Around 18/19 I had a bit of a breakdown, and ended up going to see my GP and just word vomiting everything that I felt. The GP was shocked that I’d be dealing with these feelings for so long, but as I said, I’d been told it was just my hormones so I didn’t want to make a fuss. The GP signed me off work for a while, put me on some anti depressants and put me forwards for some CBT and some stress seminar (I can’t remember exactly what it was, but I basically sat in a room with 20 other people going through different ways to handle stress in different situations.
The CBT was once a week and I did it for around 12 weeks, it was the same woman each time and we did what I assume are typical CBT practices. For those of you that don’t know, CBT stands for cognitive behaviour therapy. In CBT you try to change the way you think and behave in certain situations, it’s most commonly use for anxiety and depression but can be used for other things as well. I found the CBT helpful in a lot of senses, but I still didn’t find that it helped me as much as it should.
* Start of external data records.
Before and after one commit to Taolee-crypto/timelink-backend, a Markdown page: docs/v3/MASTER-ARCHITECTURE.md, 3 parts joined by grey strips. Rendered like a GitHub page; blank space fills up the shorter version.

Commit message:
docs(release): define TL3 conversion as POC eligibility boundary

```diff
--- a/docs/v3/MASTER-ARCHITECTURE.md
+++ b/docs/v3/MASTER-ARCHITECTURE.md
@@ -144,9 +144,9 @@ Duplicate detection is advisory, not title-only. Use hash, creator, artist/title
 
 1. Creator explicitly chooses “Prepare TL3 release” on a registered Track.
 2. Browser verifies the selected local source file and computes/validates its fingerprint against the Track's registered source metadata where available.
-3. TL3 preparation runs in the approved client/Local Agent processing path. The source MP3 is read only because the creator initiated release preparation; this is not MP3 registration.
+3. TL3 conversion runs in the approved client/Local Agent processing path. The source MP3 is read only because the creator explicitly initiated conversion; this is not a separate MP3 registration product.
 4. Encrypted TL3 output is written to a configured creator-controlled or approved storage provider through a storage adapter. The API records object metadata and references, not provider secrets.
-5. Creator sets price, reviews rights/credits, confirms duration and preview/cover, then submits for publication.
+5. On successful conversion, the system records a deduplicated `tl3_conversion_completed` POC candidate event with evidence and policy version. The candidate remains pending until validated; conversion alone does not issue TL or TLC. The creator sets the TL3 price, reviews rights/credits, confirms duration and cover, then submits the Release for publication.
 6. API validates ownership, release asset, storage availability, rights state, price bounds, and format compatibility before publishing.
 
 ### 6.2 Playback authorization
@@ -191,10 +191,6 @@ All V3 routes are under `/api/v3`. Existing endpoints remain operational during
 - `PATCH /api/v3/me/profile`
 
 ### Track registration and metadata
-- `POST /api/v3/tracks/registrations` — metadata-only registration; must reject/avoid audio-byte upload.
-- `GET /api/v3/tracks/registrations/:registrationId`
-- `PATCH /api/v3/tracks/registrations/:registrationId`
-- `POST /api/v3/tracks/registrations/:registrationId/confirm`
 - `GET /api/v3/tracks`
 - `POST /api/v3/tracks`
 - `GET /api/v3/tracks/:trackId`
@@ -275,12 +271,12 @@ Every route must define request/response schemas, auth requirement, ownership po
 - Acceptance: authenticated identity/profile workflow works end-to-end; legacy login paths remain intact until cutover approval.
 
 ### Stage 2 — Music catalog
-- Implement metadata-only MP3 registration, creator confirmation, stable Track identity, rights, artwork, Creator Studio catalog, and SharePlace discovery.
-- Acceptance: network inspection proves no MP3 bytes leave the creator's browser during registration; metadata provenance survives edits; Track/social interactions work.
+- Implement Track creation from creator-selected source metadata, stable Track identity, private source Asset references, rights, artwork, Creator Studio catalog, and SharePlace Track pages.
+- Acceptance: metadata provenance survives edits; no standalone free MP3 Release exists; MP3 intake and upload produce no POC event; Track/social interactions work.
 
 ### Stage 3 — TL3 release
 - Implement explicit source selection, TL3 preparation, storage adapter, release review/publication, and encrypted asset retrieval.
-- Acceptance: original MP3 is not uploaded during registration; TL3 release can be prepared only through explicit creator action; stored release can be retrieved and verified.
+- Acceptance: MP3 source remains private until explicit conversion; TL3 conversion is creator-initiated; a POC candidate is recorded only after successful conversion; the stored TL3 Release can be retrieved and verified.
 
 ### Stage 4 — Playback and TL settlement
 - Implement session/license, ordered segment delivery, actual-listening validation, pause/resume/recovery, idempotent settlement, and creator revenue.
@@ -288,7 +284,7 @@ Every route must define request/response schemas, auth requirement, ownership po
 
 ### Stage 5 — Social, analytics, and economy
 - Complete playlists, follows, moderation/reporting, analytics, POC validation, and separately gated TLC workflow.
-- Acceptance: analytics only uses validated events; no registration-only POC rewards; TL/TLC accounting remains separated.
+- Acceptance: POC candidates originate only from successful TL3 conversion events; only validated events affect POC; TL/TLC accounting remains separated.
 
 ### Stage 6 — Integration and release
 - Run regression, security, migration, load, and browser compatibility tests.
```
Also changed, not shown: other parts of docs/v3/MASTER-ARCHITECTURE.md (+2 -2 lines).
I’ve always said to anyone I know that CBT didn’t necessarily work for me, but I know lots of people that rave about it and so it’s definitely worth giving a go.
So after the CBT I was better for a while, but in CBT you concentrate on the now and the future and I felt like I needed to talk to someone about the past and now. That’s when I decided to look for a private therapist, I knew it wouldn’t be cheap but I knew that I needed it.
So I looked at all the therapists in my area and sent them all an email just outlining a few of my problems and what I wanted to gain from the therapy. A few of them came back to me, but only one stood out. I ended up meeting with an incredible therapist called Chloe, who changed my whole perspective on therapy. Chloe was kind and understanding, but she also wasn’t afraid to say “well that’s shit” and that’s exactly what I needed at the time.
I did find that I’d come out of the therapy, feeling absolutely exhausted, but I think that’s the sign of good therapy. It meant that I was able to offload all my thoughts and feelings and get some helpful feedback. One particular session I remember, is where chloe had a bag of buttons. With the biggest buttons, she made me assign them to people in my life and then with the smaller buttons I had to assign how much of my time and effort I put into them and then we took a picture. Then with the same people, I had to use the smaller buttons to assign how much time and effort I felt people put into me and we took a picture.
We then compared the two pictures, and it was obvious I put a lot more effort into people than I felt I got back. We then went through why I always gave more than I got back and why I needed to change that. It made me burst into tears, because I didn’t realise at the time just how alone I felt.
Due to unforseen circumstances and moving away, I ended up having to stop my sessions with Chloe and I miss her. I think it’s understandable to miss someone like your therapist, because they become such a big part of your life. If I still lived in Ipswich, I would pay to see her again in a heart beat.
I plan on going back to therapy one day, and I’m also interested in EMDR therapy (Eye Movement Desensitization and Reprocessing) to help with my birth trauma. I honestly rave about therapy to anyone that will listen to me, it’s one of the best decisions I made and if you can afford it then I’d definitely look into finding a therapist even if you don’t feel like you need one. Because just having someone to talk to about everything and anything, that will have no judgement, is an amazingly healing experience.